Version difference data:
↓

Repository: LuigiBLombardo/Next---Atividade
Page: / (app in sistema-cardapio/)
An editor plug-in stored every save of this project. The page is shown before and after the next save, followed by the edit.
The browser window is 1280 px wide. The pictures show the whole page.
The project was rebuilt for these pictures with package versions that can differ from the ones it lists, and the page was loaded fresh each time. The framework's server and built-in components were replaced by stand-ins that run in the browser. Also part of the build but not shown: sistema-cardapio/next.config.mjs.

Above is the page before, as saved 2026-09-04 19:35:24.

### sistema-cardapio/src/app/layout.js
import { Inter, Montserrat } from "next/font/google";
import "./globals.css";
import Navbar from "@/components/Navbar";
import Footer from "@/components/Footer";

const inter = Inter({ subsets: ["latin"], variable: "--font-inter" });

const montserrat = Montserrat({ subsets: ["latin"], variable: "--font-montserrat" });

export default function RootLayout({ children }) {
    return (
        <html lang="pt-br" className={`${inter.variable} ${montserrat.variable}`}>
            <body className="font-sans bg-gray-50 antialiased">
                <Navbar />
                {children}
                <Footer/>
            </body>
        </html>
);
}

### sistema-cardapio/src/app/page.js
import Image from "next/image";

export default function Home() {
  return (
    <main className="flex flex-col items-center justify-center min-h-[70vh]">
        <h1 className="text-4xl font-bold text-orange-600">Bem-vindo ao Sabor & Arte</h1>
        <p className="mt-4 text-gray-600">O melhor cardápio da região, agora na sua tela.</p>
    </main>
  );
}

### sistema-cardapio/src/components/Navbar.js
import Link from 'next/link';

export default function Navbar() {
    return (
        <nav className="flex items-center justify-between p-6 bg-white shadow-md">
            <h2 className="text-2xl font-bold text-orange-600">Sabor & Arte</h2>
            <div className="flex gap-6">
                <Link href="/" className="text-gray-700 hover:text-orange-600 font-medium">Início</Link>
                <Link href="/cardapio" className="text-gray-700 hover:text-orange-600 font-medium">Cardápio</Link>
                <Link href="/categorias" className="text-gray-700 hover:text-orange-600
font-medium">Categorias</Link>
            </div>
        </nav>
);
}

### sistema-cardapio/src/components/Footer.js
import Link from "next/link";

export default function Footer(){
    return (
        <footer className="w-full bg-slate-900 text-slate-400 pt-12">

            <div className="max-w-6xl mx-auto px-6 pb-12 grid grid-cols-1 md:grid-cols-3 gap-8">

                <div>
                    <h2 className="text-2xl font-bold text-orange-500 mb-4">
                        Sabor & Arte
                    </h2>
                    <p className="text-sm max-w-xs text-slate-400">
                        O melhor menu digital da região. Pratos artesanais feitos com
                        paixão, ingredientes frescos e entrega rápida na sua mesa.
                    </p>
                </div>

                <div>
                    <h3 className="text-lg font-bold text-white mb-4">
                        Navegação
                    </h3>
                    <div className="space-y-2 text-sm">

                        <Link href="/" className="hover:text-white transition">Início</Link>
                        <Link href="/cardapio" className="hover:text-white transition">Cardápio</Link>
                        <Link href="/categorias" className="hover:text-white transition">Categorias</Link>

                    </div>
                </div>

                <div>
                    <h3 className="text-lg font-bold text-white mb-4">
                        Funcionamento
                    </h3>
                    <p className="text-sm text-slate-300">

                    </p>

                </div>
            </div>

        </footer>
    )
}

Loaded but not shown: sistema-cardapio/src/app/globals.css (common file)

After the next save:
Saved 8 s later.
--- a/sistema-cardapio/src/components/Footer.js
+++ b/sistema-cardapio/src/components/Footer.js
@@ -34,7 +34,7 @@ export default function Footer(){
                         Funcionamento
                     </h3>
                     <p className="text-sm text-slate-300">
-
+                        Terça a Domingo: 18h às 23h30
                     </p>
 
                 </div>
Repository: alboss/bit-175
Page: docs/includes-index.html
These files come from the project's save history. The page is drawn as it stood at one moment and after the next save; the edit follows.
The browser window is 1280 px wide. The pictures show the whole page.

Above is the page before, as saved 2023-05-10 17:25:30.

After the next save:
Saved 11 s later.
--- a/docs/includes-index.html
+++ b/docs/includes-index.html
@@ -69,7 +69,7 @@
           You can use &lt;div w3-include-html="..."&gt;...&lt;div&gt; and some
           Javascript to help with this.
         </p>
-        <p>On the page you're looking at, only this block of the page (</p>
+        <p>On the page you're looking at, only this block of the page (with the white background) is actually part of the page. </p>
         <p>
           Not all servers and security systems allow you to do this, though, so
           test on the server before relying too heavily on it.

↑

**THE PROBLEM:** Of all the entries above, output exactly the lines between the one holding "Loaded but not" and the one holding "You can use", inclusive.

**PROBLEM SOLUTION:**
Loaded but not shown: sistema-cardapio/src/app/globals.css (common file)

After the next save:
Saved 8 s later.
--- a/sistema-cardapio/src/components/Footer.js
+++ b/sistema-cardapio/src/components/Footer.js
@@ -34,7 +34,7 @@ export default function Footer(){
                         Funcionamento
                     </h3>
                     <p className="text-sm text-slate-300">
-
+                        Terça a Domingo: 18h às 23h30
                     </p>
 
                 </div>
Repository: alboss/bit-175
Page: docs/includes-index.html
These files come from the project's save history. The page is drawn as it stood at one moment and after the next save; the edit follows.
The browser window is 1280 px wide. The pictures show the whole page.

Above is the page before, as saved 2023-05-10 17:25:30.

After the next save:
Saved 11 s later.
--- a/docs/includes-index.html
+++ b/docs/includes-index.html
@@ -69,7 +69,7 @@
           You can use &lt;div w3-include-html="..."&gt;...&lt;div&gt; and some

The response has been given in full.